This was the first time I had read a book by this author and I can’t wait to read more. Her subdued style was beautiful and haunting. She moved smoothly between the narrators and timelines, keeping the reader guessing about the truth of Hope’s death right until the final pages. I know I vacillated between a couple theories over the course of the book. I was under Ms Stovell’s spell from the opening lines until the final sentence and can’t wait to read more so she can do it again.
The Home is an eerie, heart-rending and alluring novel. I went through all the colours of my emotions as I read this fateful tale. As I approached the finale, it felt like I was on a train hurtling towards tragedy at breakneck speed and I was powerless to stop it. I couldn’t stop reading, finally feeling sure of my suspicions and with just one niggling unanswered question.

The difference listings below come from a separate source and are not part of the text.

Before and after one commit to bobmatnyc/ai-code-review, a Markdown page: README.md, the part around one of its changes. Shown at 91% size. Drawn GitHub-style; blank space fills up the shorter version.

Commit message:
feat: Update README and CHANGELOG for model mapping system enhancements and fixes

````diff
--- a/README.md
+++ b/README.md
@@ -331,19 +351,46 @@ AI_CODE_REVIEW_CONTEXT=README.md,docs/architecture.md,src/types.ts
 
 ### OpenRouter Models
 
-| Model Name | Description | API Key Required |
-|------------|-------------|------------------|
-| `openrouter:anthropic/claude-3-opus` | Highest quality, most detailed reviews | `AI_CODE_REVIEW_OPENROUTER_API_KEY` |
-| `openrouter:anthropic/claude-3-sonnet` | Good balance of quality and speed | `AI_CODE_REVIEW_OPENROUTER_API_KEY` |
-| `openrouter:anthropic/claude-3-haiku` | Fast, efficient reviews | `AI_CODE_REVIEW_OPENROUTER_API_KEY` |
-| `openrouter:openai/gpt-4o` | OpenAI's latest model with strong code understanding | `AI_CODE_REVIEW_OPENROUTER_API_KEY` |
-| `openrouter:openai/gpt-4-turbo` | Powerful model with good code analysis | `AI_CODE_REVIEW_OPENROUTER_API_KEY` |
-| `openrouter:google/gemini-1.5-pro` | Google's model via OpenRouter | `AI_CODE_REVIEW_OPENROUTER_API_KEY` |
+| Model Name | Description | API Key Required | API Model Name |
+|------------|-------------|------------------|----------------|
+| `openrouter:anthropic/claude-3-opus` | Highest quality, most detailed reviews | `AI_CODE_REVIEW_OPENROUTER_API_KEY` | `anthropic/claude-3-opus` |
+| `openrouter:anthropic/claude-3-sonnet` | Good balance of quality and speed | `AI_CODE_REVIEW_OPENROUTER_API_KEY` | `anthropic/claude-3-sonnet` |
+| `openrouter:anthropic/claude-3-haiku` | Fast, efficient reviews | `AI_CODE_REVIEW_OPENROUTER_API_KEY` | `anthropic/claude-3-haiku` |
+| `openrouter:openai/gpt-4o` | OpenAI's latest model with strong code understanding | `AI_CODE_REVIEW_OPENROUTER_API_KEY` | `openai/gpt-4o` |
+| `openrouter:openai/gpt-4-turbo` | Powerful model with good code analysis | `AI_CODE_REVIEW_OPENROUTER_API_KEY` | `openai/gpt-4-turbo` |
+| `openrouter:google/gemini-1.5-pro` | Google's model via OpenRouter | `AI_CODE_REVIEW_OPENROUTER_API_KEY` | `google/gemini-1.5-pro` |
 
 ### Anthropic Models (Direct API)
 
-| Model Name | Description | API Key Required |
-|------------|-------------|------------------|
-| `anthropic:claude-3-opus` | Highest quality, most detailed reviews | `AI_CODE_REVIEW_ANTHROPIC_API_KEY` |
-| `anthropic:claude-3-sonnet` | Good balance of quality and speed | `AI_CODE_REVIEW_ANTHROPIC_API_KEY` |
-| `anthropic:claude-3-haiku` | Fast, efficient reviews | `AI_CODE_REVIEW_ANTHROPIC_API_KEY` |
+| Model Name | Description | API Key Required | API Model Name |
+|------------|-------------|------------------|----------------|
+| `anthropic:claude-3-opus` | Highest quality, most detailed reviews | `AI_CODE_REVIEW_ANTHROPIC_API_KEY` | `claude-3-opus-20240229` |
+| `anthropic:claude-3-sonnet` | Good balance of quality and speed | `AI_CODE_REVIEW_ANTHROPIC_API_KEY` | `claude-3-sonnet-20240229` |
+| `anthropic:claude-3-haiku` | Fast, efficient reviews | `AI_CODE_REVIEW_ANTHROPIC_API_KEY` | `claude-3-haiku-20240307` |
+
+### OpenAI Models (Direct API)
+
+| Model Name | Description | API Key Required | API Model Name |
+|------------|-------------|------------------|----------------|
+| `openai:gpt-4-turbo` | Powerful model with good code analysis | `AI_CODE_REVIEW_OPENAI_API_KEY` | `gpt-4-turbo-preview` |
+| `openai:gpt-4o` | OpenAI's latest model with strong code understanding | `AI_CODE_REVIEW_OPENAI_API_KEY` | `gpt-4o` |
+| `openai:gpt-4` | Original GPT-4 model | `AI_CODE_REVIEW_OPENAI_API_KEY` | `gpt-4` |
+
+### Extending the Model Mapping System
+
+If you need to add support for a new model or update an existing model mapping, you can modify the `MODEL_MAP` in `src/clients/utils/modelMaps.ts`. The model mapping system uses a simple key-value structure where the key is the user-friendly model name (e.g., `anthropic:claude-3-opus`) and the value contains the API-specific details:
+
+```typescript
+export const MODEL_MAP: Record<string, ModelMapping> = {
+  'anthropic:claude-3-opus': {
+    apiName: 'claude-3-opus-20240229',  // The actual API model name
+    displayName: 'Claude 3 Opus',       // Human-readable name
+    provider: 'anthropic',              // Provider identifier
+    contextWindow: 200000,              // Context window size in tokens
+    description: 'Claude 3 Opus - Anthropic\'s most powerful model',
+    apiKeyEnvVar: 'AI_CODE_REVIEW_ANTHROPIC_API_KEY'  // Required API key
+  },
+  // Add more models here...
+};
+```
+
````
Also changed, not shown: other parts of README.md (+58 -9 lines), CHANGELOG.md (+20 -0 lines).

But I was blindsided as the jaw-dropping truth was revealed, leaving me wrecked. A phenomenal novel that I can’t recommend highly enough.
ABOUT THE AUTHOR:
Sarah Stovell was born in 1977 and spent most of her life in the Home Counties before a season working in a remote North Yorkshire youth hostel made her realise she was a northerner at heart. She now lives in Northumberland with her partner and two children and is a lecturer in Creative Writing at Lincoln University. Her debut psychological thriller, Exquisite, was called ‘the book of the summer ’ by Sunday Times.